Willette went on to win gold over two-time reigning National Champion Margaret Lu (Greenwich, Conn.), 15-8.
A replacement athlete for the Beijing Olympic Team, Willette will travel to London in the same position with Team USA this time as well.
“I fenced pretty well overall, especially with all the stress we were under. It was tough, but, at the same time, it’s sports and all you can do is your best, so whatever happens happens,” Willette said. “I want all of my teammates to do well in the individual and I’m ready to fight with them every step of the way to hopefully earn a team medal. We work really well together and there’s a lot of love between us and I think it’s going to be a good event.”
Willette was with the U.S. team when the squad won the silver medal in Beijing and has she has hopes of a repeat performance in London.
“Honestly, I think we have a huge possibility of a medal. In 2008, we ended up fencing Poland and we won and I think we have just as good of a shot this time. I think it’ll be exciting and I have such high hopes for the team,” she said.
Coming off the Junior World Championships last week in which Kiefer and Prescod won a silver medal in the team event, neither athlete elected to compete in Virginia Beach.
“We really just needed a break. It’s been a long couple months and it was good to come back from Moscow and not have to worry about this weekend,” Kiefer said.
Kiefer technically earned enough points to qualify for the Games in March, but the high school senior said she has held off telling her classmates.
“I didn’t want to tell people I was definitely going and then have them look it up on the Internet and go ‘I don’t see her on the list! She’s lying!’” Kiefer laughed. “I’ve been saying ‘There’s a good chance,’ but they’re all really excited for me, though.”
Although Kiefer has been “officially unofficial” for some time, she said she hasn’t thought much about the Games themselves.
“I haven’t really thought about it much yet. I’ve thought ‘Oh! I’m going to be on the team,’ but I haven’t thought much past that yet. I just know want to be in my prime and I want to be able to fence well and be happy with my performance, regardless of what the outcome is,” Kiefer said.
Unlike in World Cups where athletes find out their first opponent the night before they fence, at the Olympic Games, seeding will be done just under a month prior to the event.
“We’re going to know who we’re going to fence, so I want to be prepared for whomever that is. You can watch a lot of video on them and really make a gameplan for what you’re going to do because you know they’re going to be doing the same on you,” Kiefer said.
For 19-year-old Prescod, qualifying for London marks the highlight of an 11-year journey.
“It’s really exciting. I’ve been aiming for London since I was really young and waiting for this moment for a long time.
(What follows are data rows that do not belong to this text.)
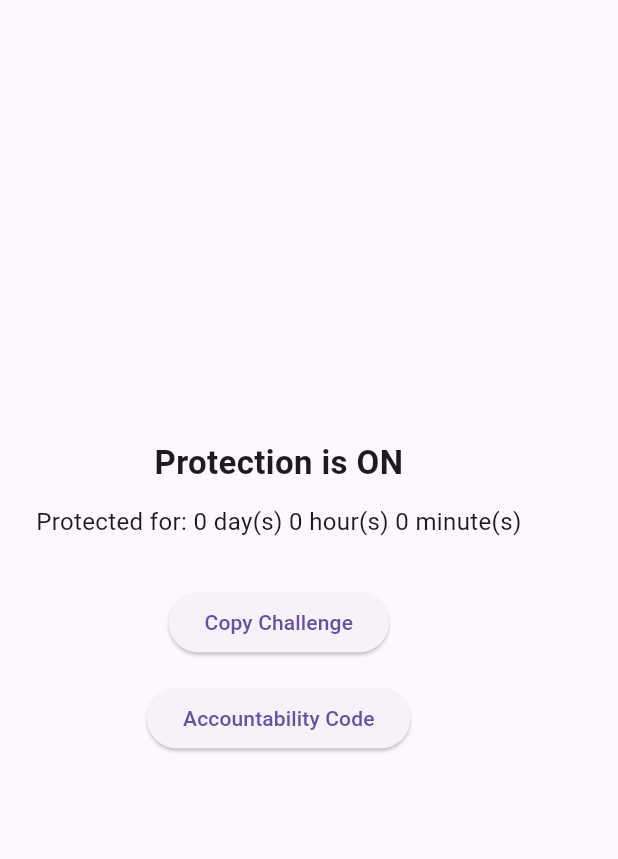
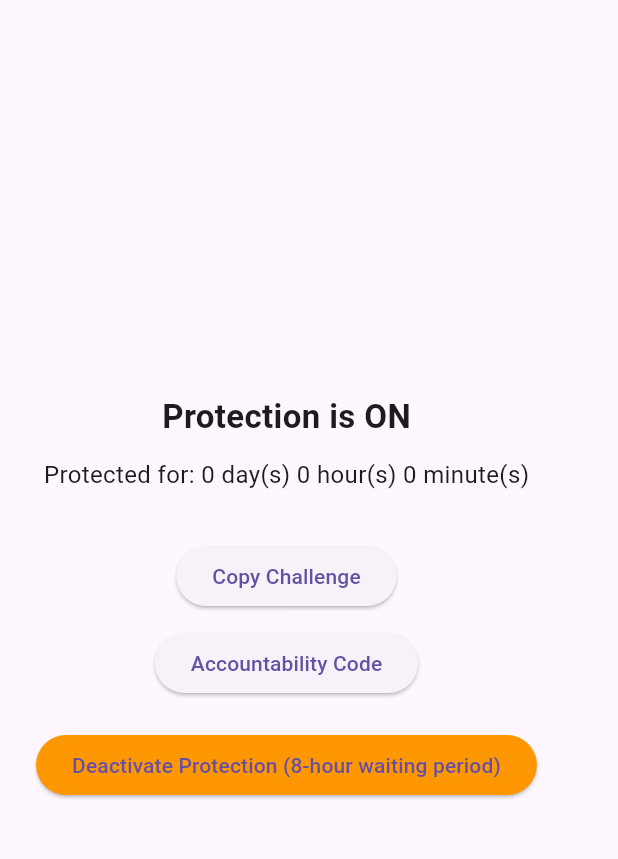
Before and after one commit to abdielhuertam/cleanmind, a Flutter app: the screen it shows after launch, after a tap on "Activate Protection", on a phone screen of 412 x 824 dp, the part 63-922 px from its top. Run offline on Flutter 3.47's test engine with Material 3 defaults, Android fonts, the light colour scheme and no system bars; our stand-ins replace shared_preferences.

Commit message:
Implement Free Plan waiting period with persistence and automatic expiration (test mode)

```diff
--- a/lib/main.dart
+++ b/lib/main.dart
@@ -1,63 +1,69 @@
 import 'package:flutter/material.dart';
 import 'state/plan_state.dart';
+import 'services/local_storage_service.dart';
 import 'screens/home_screen.dart';
-import 'services/local_storage_service.dart';
+import 'state/protection_state.dart';
 
-void main() {
+void main() async {
   WidgetsFlutterBinding.ensureInitialized();
-  runApp(const CleanMindApp());
+
+  PlanState loadedPlan = await LocalStorageService.loadPlan();
+
+  // -----------------------------
+  // CHECK DEACTIVATION EXPIRATION
+  // -----------------------------
+
+print("STATUS AT LOAD: ${loadedPlan.protection.status}");
+print("SCHEDULED AT: ${loadedPlan.protection.deactivationScheduledAt}");
+print("IS EXPIRED: ${loadedPlan.protection.isDeactivationExpired()}");
+
+if (loadedPlan.protection.status ==
+        ProtectionStatus.deactivationPending &&
+    loadedPlan.protection.isDeactivationExpired()) {
+
+  print("DEACTIVATION EXPIRED - DISABLING");
+
+  loadedPlan = loadedPlan.unlockSucceeded();
+  await LocalStorageService.savePlan(loadedPlan);
 }
 
-class CleanMindApp extends StatefulWidget {
-  const CleanMindApp({super.key});
+
+
+  runApp(MyApp(initialPlan: loadedPlan));
+}
+
+class MyApp extends StatefulWidget {
+  final PlanState initialPlan;
+
+  const MyApp({super.key, required this.initialPlan});
 
   @override
-  State<CleanMindApp> createState() => _CleanMindAppState();
+  State<MyApp> createState() => _MyAppState();
 }
 
-class _CleanMindAppState extends State<CleanMindApp> {
-  PlanState? _plan;
+class _MyAppState extends State<MyApp> {
+  late PlanState _plan;
 
   @override
   void initState() {
     super.initState();
-    _initializePlan();
+    _plan = widget.initialPlan;
   }
 
-  Future<void> _initializePlan() async {
-    final loadedPlan = await LocalStorageService.loadPlan();
-
-    print("Loaded status: ${loadedPlan.protection.status}");
-    print("Loaded activatedAt: ${loadedPlan.protection.activatedAt}");
-
+  void _onPlanChanged(PlanState updatedPlan) async {
+    await LocalStorageService.savePlan(updatedPlan);
     setState(() {
-      _plan = loadedPlan;
-    });
-  }
-
-  Future<void> _updatePlan(PlanState newPlan) async {
-    await LocalStorageService.savePlan(newPlan);
-
-    setState(() {
-      _plan = newPlan;
+      _plan = updatedPlan;
     });
   }
 
   @override
   Widget build(BuildContext context) {
-    if (_plan == null) {
-      return const MaterialApp(
-        home: Scaffold(
-          body: Center(child: CircularProgressIndicator()),
-        ),
-      );
-    }
-
     return MaterialApp(
       debugShowCheckedModeBanner: false,
       home: HomeScreen(
-        plan: _plan!,
-        onPlanChanged: _updatePlan,
+        plan: _plan,
+        onPlanChanged: _onPlanChanged,
       ),
     );
   }
--- a/lib/screens/home_screen.dart
+++ b/lib/screens/home_screen.dart
@@ -110,43 +110,62 @@ class _HomeScreenState extends State<HomeScreen> {
       return Column(
         children: [
           ElevatedButton(
-              onPressed: () async {
-                final confirmed = await _showUnlockWarning(context);
-                if (!confirmed) return;
-
+            onPressed: () {
               final updatedPlan = widget.plan.requestUnlock();
               widget.onPlanChanged(updatedPlan);
-
-                Navigator.of(context).push(
-                  MaterialPageRoute(
-                    builder: (_) => CopyChallengeScreen(
-                      plan: updatedPlan,
-                      onPlanChanged: widget.onPlanChanged,
-                    ),
-                  ),
-                );
+              Navigator.pushNamed(context, '/copy-challenge');
             },
             child: const Text('Copy Challenge'),
           ),
-            const SizedBox(height: 16),
+          const SizedBox(height: 10),
           ElevatedButton(
-              onPressed: () async {
-                final confirmed = await _showUnlockWarning(context);
-                if (!confirmed) return;
-
+            onPressed: () {
               final updatedPlan = widget.plan.requestUnlock();
               widget.onPlanChanged(updatedPlan);
-
-                Navigator.of(context).push(
-                  MaterialPageRoute(
-                    builder: (_) => AccountabilityCodeScreen(
-                      plan: updatedPlan,
-                      onPlanChanged: widget.onPlanChanged,
-                    ),
-                  ),
-                );
+              Navigator.pushNamed(context, '/accountability-code');
             },
             child: const Text('Accountability Code'),
+          ),
+          const SizedBox(height: 20),
+          ElevatedButton(
+            style: ElevatedButton.styleFrom(
+              backgroundColor: Colors.orange,
+            ),
+            onPressed: () {
+              _showDeactivationDialog(context);
+            },
+            child: const Text('Deactivate Protection (8-hour waiting period)'),
+          ),
+        ],
+      );
+
+    case ProtectionStatus.deactivationPending:
+      final remaining =
+          widget.plan.protection.getRemainingDeactivationTime();
+
+      return Column(
+        children: [
+          const Text(
+            'Deactivation scheduled',
+            style: TextStyle(fontSize: 16),
+          ),
+          const SizedBox(height: 8),
+          if (remaining != null)
+            Text(
+              'Time remaining: ${remaining.inHours}h '
+              '${remaining.inMinutes.remainder(60)}m',
+            ),
+          const SizedBox(height: 20),
+          ElevatedButton(
+            style: ElevatedButton.styleFrom(
+              backgroundColor: Colors.grey,
+            ),
+            onPressed: () {
+              final updatedPlan =
+                  widget.plan.cancelDeactivation();
+              widget.onPlanChanged(updatedPlan);
+            },
+            child: const Text('Cancel Deactivation'),
           ),
         ],
       );
@@ -159,11 +178,9 @@ class _HomeScreenState extends State<HomeScreen> {
         },
         child: const Text('Activate Protection'),
       );
-
-      case ProtectionStatus.deactivationPending:
-        return const CircularProgressIndicator();
   }
 }
+
 
   Future<bool> _showUnlockWarning(BuildContext context) async {
     final result = await showDialog<bool>(
@@ -188,4 +205,32 @@ class _HomeScreenState extends State<HomeScreen> {
 
     return result ?? false;
   }
+
+    void _showDeactivationDialog(BuildContext context) {
+    showDialog(
+      context: context,
+      builder: (_) => AlertDialog(
+        title: const Text('Confirm Deactivation'),
+        content: const Text(
+          'If you continue, your progress will reset after 8 hours. '
+          'Your accountability partner will be notified when protection is disabled.',
+        ),
+        actions: [
+          TextButton(
+            onPressed: () => Navigator.pop(context),
+            child: const Text('Cancel'),
+          ),
+          TextButton(
+            onPressed: () {
+              Navigator.pop(context);
+              final updatedPlan =
+                  widget.plan.requestDeactivation();
+              widget.onPlanChanged(updatedPlan);
+            },
+            child: const Text('Continue'),
+          ),
+        ],
+      ),
+    );
   }
+}
--- a/lib/services/local_storage_service.dart
+++ b/lib/services/local_storage_service.dart
@@ -6,6 +6,8 @@ class LocalStorageService {
   static const _statusKey = 'protection_status';
   static const _activatedAtKey = 'activated_at';
   static const _isProKey = 'is_pro';
+  static const _deactivationScheduledAtKey =
+      'deactivation_scheduled_at';
 
   static Future<void> savePlan(PlanState plan) async {
     final prefs = await SharedPreferences.getInstance();
@@ -13,16 +15,27 @@ class LocalStorageService {
     await prefs.setInt(
         _statusKey, plan.protection.status.index);
 
+    await prefs.setBool(_isProKey, plan.isPro);
+
     if (plan.protection.activatedAt != null) {
       await prefs.setInt(
         _activatedAtKey,
-        plan.protection.activatedAt!.millisecondsSinceEpoch,
+        plan.protection.activatedAt!
+            .millisecondsSinceEpoch,
       );
     } else {
       await prefs.remove(_activatedAtKey);
     }
 
-    await prefs.setBool(_isProKey, plan.isPro);
+    if (plan.protection.deactivationScheduledAt != null) {
+      await prefs.setInt(
+        _deactivationScheduledAtKey,
+        plan.protection.deactivationScheduledAt!
+            .millisecondsSinceEpoch,
+      );
+    } else {
+      await prefs.remove(_deactivationScheduledAtKey);
+    }
   }
 
   static Future<PlanState> loadPlan() async {
@@ -32,20 +45,25 @@ class LocalStorageService {
         prefs.getInt(_statusKey) ??
             ProtectionStatus.inactive.index;
 
-    final activatedMillis =
+    final isPro = prefs.getBool(_isProKey) ?? false;
+
+    final activatedAtMillis =
         prefs.getInt(_activatedAtKey);
 
-    final isPro = prefs.getBool(_isProKey) ?? false;
-
-    final status =
-        ProtectionStatus.values[statusIndex];
+    final deactivationScheduledAtMillis =
+        prefs.getInt(_deactivationScheduledAtKey);
 
     final protection = ProtectionState(
-      status: status,
-      activatedAt: activatedMillis != null
+      status: ProtectionStatus.values[statusIndex],
+      activatedAt: activatedAtMillis != null
           ? DateTime.fromMillisecondsSinceEpoch(
-              activatedMillis)
+              activatedAtMillis)
           : null,
+      deactivationScheduledAt:
+          deactivationScheduledAtMillis != null
+              ? DateTime.fromMillisecondsSinceEpoch(
+                  deactivationScheduledAtMillis)
+              : null,
     );
 
     return PlanState(
--- a/lib/state/plan_state.dart
+++ b/lib/state/plan_state.dart
@@ -1,48 +1,67 @@
 import 'protection_state.dart';
 
 class PlanState {
+  final ProtectionState protection;
   final bool isPro;
-  final ProtectionState protection;
 
   const PlanState({
+    required this.protection,
     required this.isPro,
-    required this.protection,
   });
 
-  factory PlanState.initial({required bool isPro}) {
+  factory PlanState.initial() {
     return PlanState(
-      isPro: isPro,
       protection: const ProtectionState(
         status: ProtectionStatus.inactive,
       ),
+      isPro: false,
     );
   }
 
   PlanState activateProtection() {
     return PlanState(
+      protection: protection.activate(),
       isPro: isPro,
-      protection: protection.activate(),
     );
   }
 
+  // Mantener compatibilidad con HomeScreen actual
   PlanState requestUnlock() {
+    return this;
+  }
+
+  PlanState requestDeactivation() {
     return PlanState(
+      protection: protection.scheduleDeactivation(),
       isPro: isPro,
-      protection: protection.requestDeactivation(),
+    );
+  }
+
+  PlanState cancelDeactivation() {
+    return PlanState(
+      protection: protection.cancelScheduledDeactivation(),
+      isPro: isPro,
     );
   }
 
   PlanState unlockSucceeded() {
     return PlanState(
+      protection: protection.disable(),
       isPro: isPro,
-      protection: protection.disable(),
     );
   }
 
   PlanState manualReactivate() {
     return PlanState(
+      protection: protection.activate(),
       isPro: isPro,
-      protection: protection.manualReactivate(),
+    );
+  }
+
+  PlanState updatePlan(bool newIsPro) {
+    return PlanState(
+      protection: protection,
+      isPro: newIsPro,
     );
   }
 }
--- a/lib/state/protection_state.dart
+++ b/lib/state/protection_state.dart
@@ -8,55 +8,71 @@ enum ProtectionStatus {
 class ProtectionState {
   final ProtectionStatus status;
   final DateTime? activatedAt;
+  final DateTime? deactivationScheduledAt;
 
   const ProtectionState({
     required this.status,
     this.activatedAt,
+    this.deactivationScheduledAt,
   });
 
-  factory ProtectionState.initial() {
-    return const ProtectionState(
-      status: ProtectionStatus.inactive,
-      activatedAt: null,
-    );
-  }
-
-  // KEEP ORIGINAL METHOD NAME
   ProtectionState activate() {
     return ProtectionState(
       status: ProtectionStatus.active,
       activatedAt: DateTime.now(),
+      deactivationScheduledAt: null,
     );
   }
 
-  // KEEP ORIGINAL METHOD NAME
-  ProtectionState requestDeactivation() {
+  ProtectionState scheduleDeactivation() {
     return ProtectionState(
       status: ProtectionStatus.deactivationPending,
       activatedAt: activatedAt,
+      deactivationScheduledAt: DateTime.now(),
     );
   }
 
-  // KEEP ORIGINAL METHOD NAME
-  ProtectionState disable() {
-    return const ProtectionState(
-      status: ProtectionStatus.protectionDisabled,
-      activatedAt: null,
+  ProtectionState cancelScheduledDeactivation() {
+    return ProtectionState(
+      status: ProtectionStatus.active,
+      activatedAt: activatedAt,
+      deactivationScheduledAt: null,
     );
   }
 
-  // Manual reactivation (used in HomeScreen)
-  ProtectionState manualReactivate() {
+  ProtectionState disable() {
     return ProtectionState(
-      status: ProtectionStatus.active,
-      activatedAt: DateTime.now(),
+      status: ProtectionStatus.protectionDisabled,
+      activatedAt: null,
+      deactivationScheduledAt: null,
     );
   }
 
   Duration getActiveDuration() {
-    if (activatedAt == null) {
-      return Duration.zero;
-    }
+    if (activatedAt == null) return Duration.zero;
     return DateTime.now().difference(activatedAt!);
   }
+
+  Duration? getRemainingDeactivationTime() {
+    if (status != ProtectionStatus.deactivationPending ||
+        deactivationScheduledAt == null) {
+      return null;
+    }
+
+    final elapsed = DateTime.now().difference(deactivationScheduledAt!);
+    final remaining = const Duration(minutes: 1) - elapsed;
+
+    if (remaining.isNegative) return Duration.zero;
+    return remaining;
+  }
+
+  bool isDeactivationExpired() {
+    if (status != ProtectionStatus.deactivationPending ||
+        deactivationScheduledAt == null) {
+      return false;
+    }
+
+    final elapsed = DateTime.now().difference(deactivationScheduledAt!);
+    return elapsed >= const Duration(minutes: 1);
+  }
 }
```
Also changed, not shown: 3 other files. Lines whose indentation alone changed are shown as unchanged.
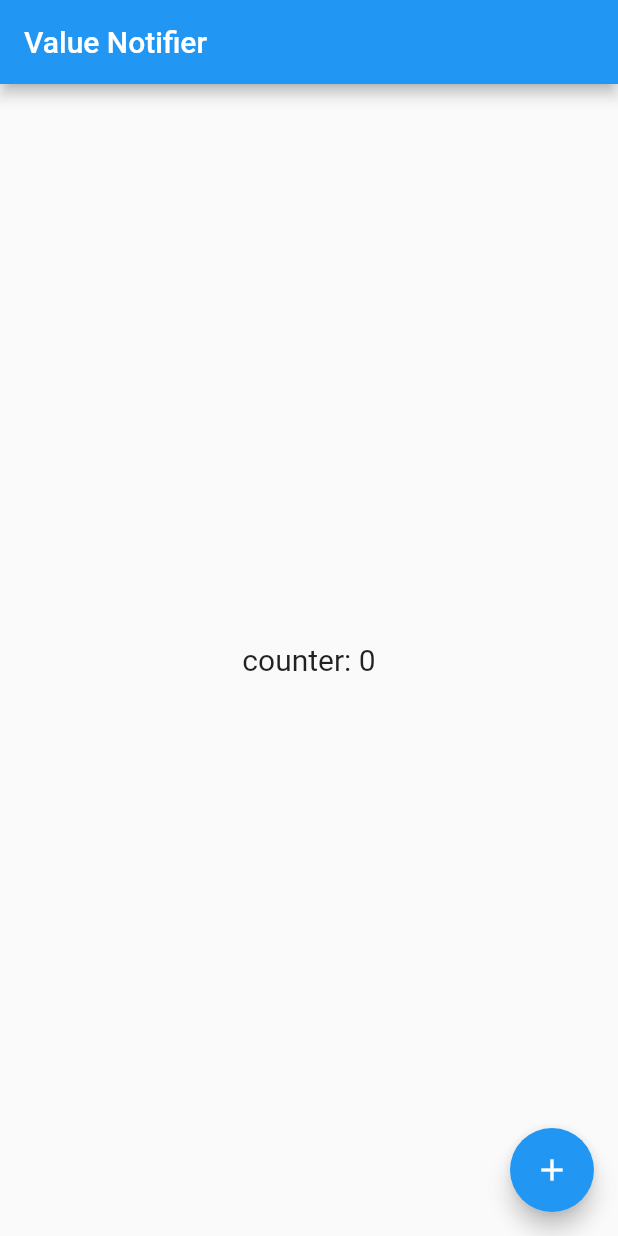
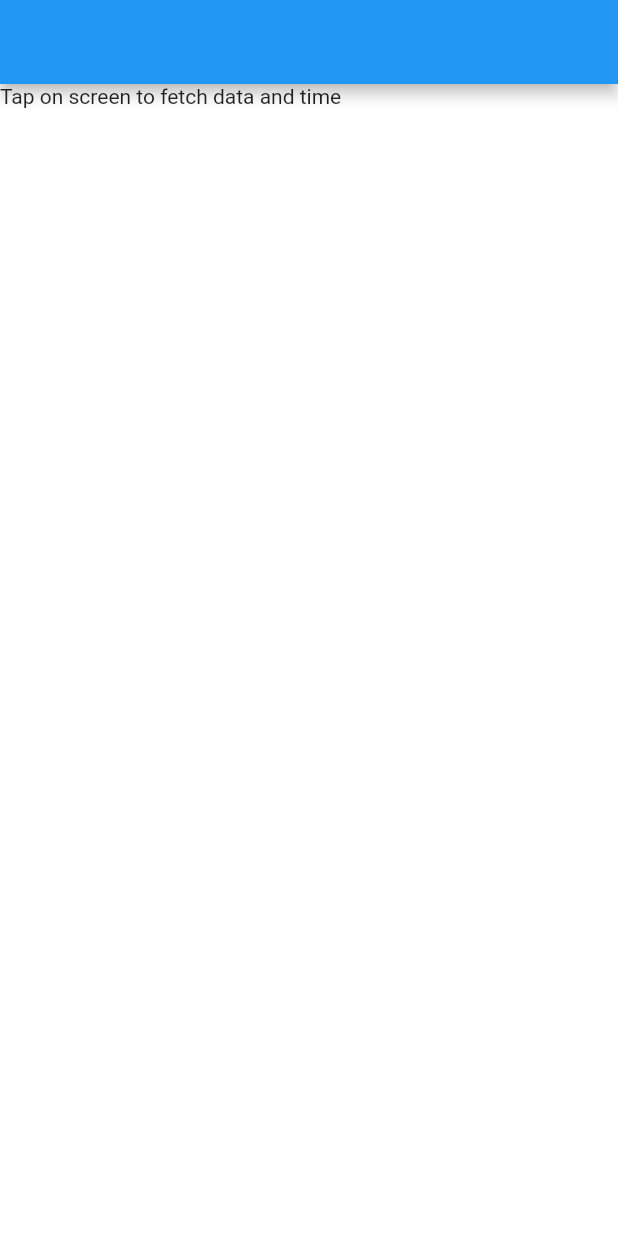
Before and after one commit to samievghayrat/flutter_api1, a Flutter app: the screen it shows after launch, on a phone screen of 412 x 824 dp. Run offline on Flutter 3.47's test engine with Material 2 defaults, Android fonts, the phone set to English and light mode, and no system bars.

Commit message:
Checking current time with Inherited Widget and Api

```diff
--- a/lib/main.dart
+++ b/lib/main.dart
@@ -7,9 +7,28 @@
       title: 'Flutter Demo',
       theme: ThemeData(primarySwatch: Colors.blue),
       debugShowCheckedModeBanner: false,
-      home: const HomePage(),
+      home: ApiProvider(api: Api(), child: const HomePage()),
     ),
   );
+}
+
+class ApiProvider extends InheritedWidget {
+  final Api api;
+  final String uuid;
+
+  ApiProvider({Key? key, required this.api, required Widget child})
+      : uuid = const Uuid().v4(),
+        super(key: key, child: child);
+
+  @override
+  bool updateShouldNotify(covariant ApiProvider oldWidget) {
+    // TODO: implement updateShouldNotify
+    return uuid != oldWidget.uuid;
+  }
+
+  static ApiProvider of(BuildContext context) {
+    return context.dependOnInheritedWidgetOfExactType<ApiProvider>()!;
+  }
 }
 
 class HomePage extends StatefulWidget {
@@ -20,40 +39,57 @@
 }
 
 class _HomePageState extends State<HomePage> {
-  late final _incrementCounter = ValueNotifier<int>(0);
+  ValueKey _textKey = const ValueKey<String?>(null);
 
   @override
   Widget build(BuildContext context) {
     return Scaffold(
       appBar: AppBar(
-        title: const Text("Value Notifier"),
+        centerTitle: true,
+        title: Text(ApiProvider.of(context).api.dateAndTime ?? ''),
       ),
-      body: Center(
-        child: ValueListenableBuilder(
-          valueListenable: _incrementCounter,
-          builder: (context, value, _) {
-            return Text('counter: $value', style: titleStyle,);
-          },
+      body: GestureDetector(
+        onTap: () async {
+          final api = ApiProvider.of(context).api;
+          final dateAndTime = await api.getDateAndTime();
+          setState(() {
+            _textKey = ValueKey(dateAndTime);
+          });
+        },
+        child: SizedBox.expand(
+          child: Container(
+            child: DateTimeWidget(
+              key: _textKey,
+            ),
+            color: Colors.white,
+          ),
         ),
-      ),
-      floatingActionButton: FloatingActionButton(
-        child: const Icon(Icons.add),
-        onPressed: () {
-          setState(
-            () {
-              _incrementCounter.value++;
-              // _incrementCounter++;
-            },
-          );
-        },
       ),
     );
   }
+}
+
+class DateTimeWidget extends StatelessWidget {
+  const DateTimeWidget({Key? key}) : super(key: key);
 
   @override
-  void dispose() {
-    _incrementCounter.dispose();
-    super.dispose();
+  Widget build(BuildContext context) {
+    final api = ApiProvider.of(context).api;
+    return Text(api.dateAndTime ?? 'Tap on screen to fetch data and time');
+  }
+}
+
+class Api {
+  String? dateAndTime;
+
+  Future<String> getDateAndTime() {
+    return Future.delayed(
+      const Duration(seconds: 1),
+      () => DateTime.now().toIso8601String(),
+    ).then((value) {
+      dateAndTime = value;
+      return value;
+    });
   }
 }
 
```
It’s great that it’s finally here,” she said.
Prescod has consistently been ranked in the top 16 in the world and said she has hopes for both an individual and team medal in London.
“I hope to medal. I just want to fence the best that I can and hopefully the result will be a medal,” she said. “As for team, we’ve been really close in the team matches this season, so hopefully we can pull it out at the Olympics.”
Top eight results at the Division I National Championships for women’s foil are as follows:
Division I Women’s Foil
1. Doris Willette (Lafayette, Calif.)
2. Margaret Lu (Greenwich, Conn.)
3. Kaila Budofsky (New York City, N.Y.)
3. Nicole Ross (New York City, N.Y.)
5. Sabrina Massialas (San Francisco, Calif.)
6. Grace Hartman (St. Paul, Minn.)
7. Nicole McKee (Valley Stream, N.Y.)
8. Allison Henvick (San Francisco, Calif.)
Nominees to the 2012 U.S. Olympic Fencing Team for women’s foil are as follows:
1. Lee Kiefer (Lexington, Ky.)
2. Nzingha Prescod (Brooklyn, N.Y.)
3. Nicole Ross (New York City, N.Y.)
Replacement Athlete: Doris Willette (Lafayette, Calif.)